Despite potentially being one of the longest continually populated cities in all of Europe, Cadiz within the last decade has faced a steady decline in population with some neighborhoods seeing decreases of almost ten percent. Ironically the same peculiar geography that made it such an important hub to sea commerce over the centuries, is now playing a role in this loss thanks to the pronounced shortage of land required to develop housing for a larger population. All of which is compounded by the fact that the sandspit the city is built upon is incapable of supporting the foundations required for high-rises to be built, and that many of the existing buildings in the older quarters of Cadiz are ineligible for urban renewal due to their age and historical significance. The height of the city’s skyline as a result has not changed all that much since medieval times. The seventeenth century Tavira Tower for example still commands a panoramic view of Cadiz with only a height of not quite hundred and fifty feet.
Towns and cities surrounding the Bay of Cadiz on the other hand seem to be growing, likely absorbing some of the departing population as improvements to railways and major roads have made commuting to the city a lot easier, such that it’s increasingly becoming a place where people go to work or study rather than live in. However best known around the world for its Carnival, preparations for which occur year round across the city as near constant rehearsals, public demonstrations, and contests are held in the lead up to the festivities, tourists and locals alike still flock to the city. Cadiz is probably most famously known for the satirical groups called chirigotas that perform comical musical pieces across the city, but are not the only performers to be found as quartets take to the streets with songs, and storytellers recite tales in verse upon street corners. During the first two weekends of February when Carnival is held the entire city ends up being turned into an open-air theatre.

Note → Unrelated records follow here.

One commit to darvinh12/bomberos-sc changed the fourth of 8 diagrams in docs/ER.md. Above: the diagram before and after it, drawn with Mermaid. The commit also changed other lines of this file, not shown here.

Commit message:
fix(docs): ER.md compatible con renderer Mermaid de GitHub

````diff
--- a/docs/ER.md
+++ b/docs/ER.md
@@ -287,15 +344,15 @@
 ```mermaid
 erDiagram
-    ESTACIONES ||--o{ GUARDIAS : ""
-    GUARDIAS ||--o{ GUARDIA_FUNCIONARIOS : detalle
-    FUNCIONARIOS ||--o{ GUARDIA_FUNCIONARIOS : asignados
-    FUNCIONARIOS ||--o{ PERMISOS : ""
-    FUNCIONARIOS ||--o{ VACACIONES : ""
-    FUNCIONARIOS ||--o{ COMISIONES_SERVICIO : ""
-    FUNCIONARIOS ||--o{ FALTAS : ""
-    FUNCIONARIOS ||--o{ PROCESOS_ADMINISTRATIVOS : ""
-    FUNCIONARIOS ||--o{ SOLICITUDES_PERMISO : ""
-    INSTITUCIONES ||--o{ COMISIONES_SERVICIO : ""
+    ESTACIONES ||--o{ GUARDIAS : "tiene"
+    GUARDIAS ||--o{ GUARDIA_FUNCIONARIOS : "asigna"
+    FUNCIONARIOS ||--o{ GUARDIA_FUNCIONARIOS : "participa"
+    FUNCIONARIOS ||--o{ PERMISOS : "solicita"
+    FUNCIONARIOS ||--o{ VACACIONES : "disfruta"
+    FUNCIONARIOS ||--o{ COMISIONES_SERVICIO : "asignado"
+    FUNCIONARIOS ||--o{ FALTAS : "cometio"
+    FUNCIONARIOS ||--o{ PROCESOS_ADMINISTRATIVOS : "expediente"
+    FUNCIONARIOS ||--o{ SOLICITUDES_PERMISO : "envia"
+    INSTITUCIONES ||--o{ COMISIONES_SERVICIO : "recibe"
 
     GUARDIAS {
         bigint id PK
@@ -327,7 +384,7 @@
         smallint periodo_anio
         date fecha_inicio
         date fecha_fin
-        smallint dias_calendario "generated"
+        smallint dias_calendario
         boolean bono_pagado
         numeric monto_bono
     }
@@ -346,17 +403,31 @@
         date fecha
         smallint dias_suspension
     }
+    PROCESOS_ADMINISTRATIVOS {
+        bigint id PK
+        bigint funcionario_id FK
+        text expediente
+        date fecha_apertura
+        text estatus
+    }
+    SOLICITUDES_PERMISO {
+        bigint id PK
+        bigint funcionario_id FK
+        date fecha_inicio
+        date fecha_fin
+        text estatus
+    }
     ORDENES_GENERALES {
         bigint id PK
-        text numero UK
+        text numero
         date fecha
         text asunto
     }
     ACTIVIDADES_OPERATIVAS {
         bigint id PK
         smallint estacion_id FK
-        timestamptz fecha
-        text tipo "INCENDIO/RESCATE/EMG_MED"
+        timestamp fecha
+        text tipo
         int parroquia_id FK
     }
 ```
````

Carnival might be just the thing to keep Cadiz from entering a true decline.